I can still remember the 1993 American film Demolition Man where Sylvester Stallone faced off Wesley Snipes in a science-fiction-war-thriller movie set in 2032. The forces between good and evil, between light and darkness, is captured vividly in the film while it puts forward the idea that one can coexist with the other even in the mind of a single person. In movies of this plot, the protagonist is always the one at the fold of the law, the one that is just, the one who asserts its rightful power against the other.

But as I write this piece, I no longer refer to that police officer played by Stallone in the movie. I refer to one person who has, after all these years, shown what political will is all about. I must admit I am never a fan of this man. I was very critical of his administration when he ‘ruled’ the island of Panglao when I was still studying university. But he is the modern-day Demolition Man.

His name is Benedicto ‘Dodong’ Alcala, three-term mayor in the municipality of Panglao in the 1990’s, slid back to head the local Sanggunian when he was no longer legally qualified to run, and now currently the mayor of the town. To an extent he is responsible for the how local politics in Panglao has been tremendously changed, not for the better though, in recent years, but now seemed to redeem his place as a worthy and respected individual in politics.

I should say I have become a great fan of him with his recent move to actually lead the demolition team in Panglao’s famous beach named after movie star Alona Alegre – Alona Beach.
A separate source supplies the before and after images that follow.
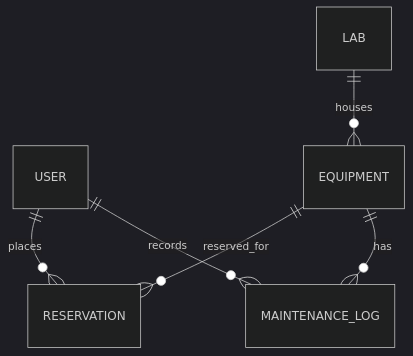
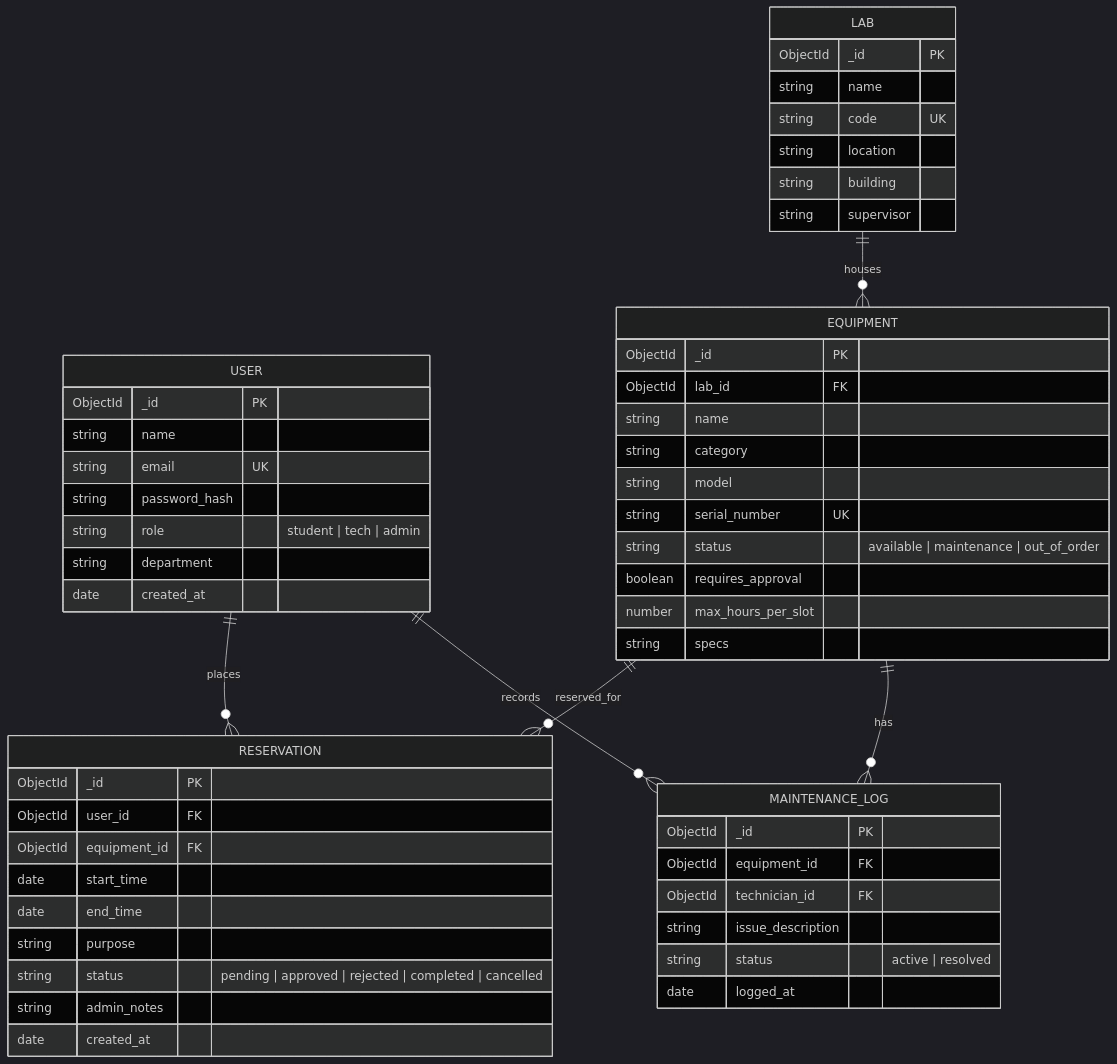
The diagram in docs/PROJECT_REPORT.md (JayasekaraJMOS/Lab-Equipment-Reservation-System), drawn with Mermaid (dark theme) before and after one commit. The commit also changed other lines of this file, not shown here.

Commit message:
﻿docs: expand technical project report with ERD and data dictionary

````diff
--- a/docs/PROJECT_REPORT.md
+++ b/docs/PROJECT_REPORT.md
@@ -42,8 +64,61 @@
 ```mermaid
 erDiagram
     USER ||--o{ RESERVATION : places
     LAB ||--o{ EQUIPMENT : houses
     EQUIPMENT ||--o{ RESERVATION : reserved_for
     EQUIPMENT ||--o{ MAINTENANCE_LOG : has
     USER ||--o{ MAINTENANCE_LOG : records
+
+    USER {
+        ObjectId _id PK
+        string name
+        string email UK
+        string password_hash
+        string role "student | tech | admin"
+        string department
+        date created_at
+    }
+
+    LAB {
+        ObjectId _id PK
+        string name
+        string code UK
+        string location
+        string building
+        string supervisor
+    }
+
+    EQUIPMENT {
+        ObjectId _id PK
+        ObjectId lab_id FK
+        string name
+        string category
+        string model
+        string serial_number UK
+        string status "available | maintenance | out_of_order"
+        boolean requires_approval
+        number max_hours_per_slot
+        string specs
+    }
+
+    RESERVATION {
+        ObjectId _id PK
+        ObjectId user_id FK
+        ObjectId equipment_id FK
+        date start_time
+        date end_time
+        string purpose
+        string status "pending | approved | rejected | completed | cancelled"
+        string admin_notes
+        date created_at
+    }
+
+    MAINTENANCE_LOG {
+        ObjectId _id PK
+        ObjectId equipment_id FK
+        ObjectId technician_id FK
+        string issue_description
+        string status "active | resolved"
+        date logged_at
+    }
 ```
````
The demolition, rightly done as the owners of structures are violators of the 20 meter salvage zone, was conducted in the second week of June this year, amidst protests from affected resort owners as well as a collective legal action to suspend the implementation of the law. (Article 51 of the Water Code of the Philippines requires the removal of structures within the 20 meter salvage zone area).

The move was long overdue, and the Environment rightfully deserved it. Panglao can’t allow itself to be another Boracay. Besides the problem of waste disposal, more particularly the cleaning of septic tanks, as well as the lack of road access during fire and other emergency hazards, Alona Beach is losing its sand, like an old man confronted with the problem of a receding hairline.

A study conducted by Dr. Winfried Wiedemeyer, who used to work with the Tropical Marine Ecology, Fishery Biology, Aquaculture and Physical Oceanography of the Environment and Natural Resources Management Divison of the province of Negros Oriental in the late 1990s concluded that the main asset of Alona Beach, its white beach is “vanishing at a horrifying speed”. One of the human causes of this is massive extraction of sand at the beach and the putting up of concrete walls and other structures in the area that increased the vulnerability of the beach to sand erosion.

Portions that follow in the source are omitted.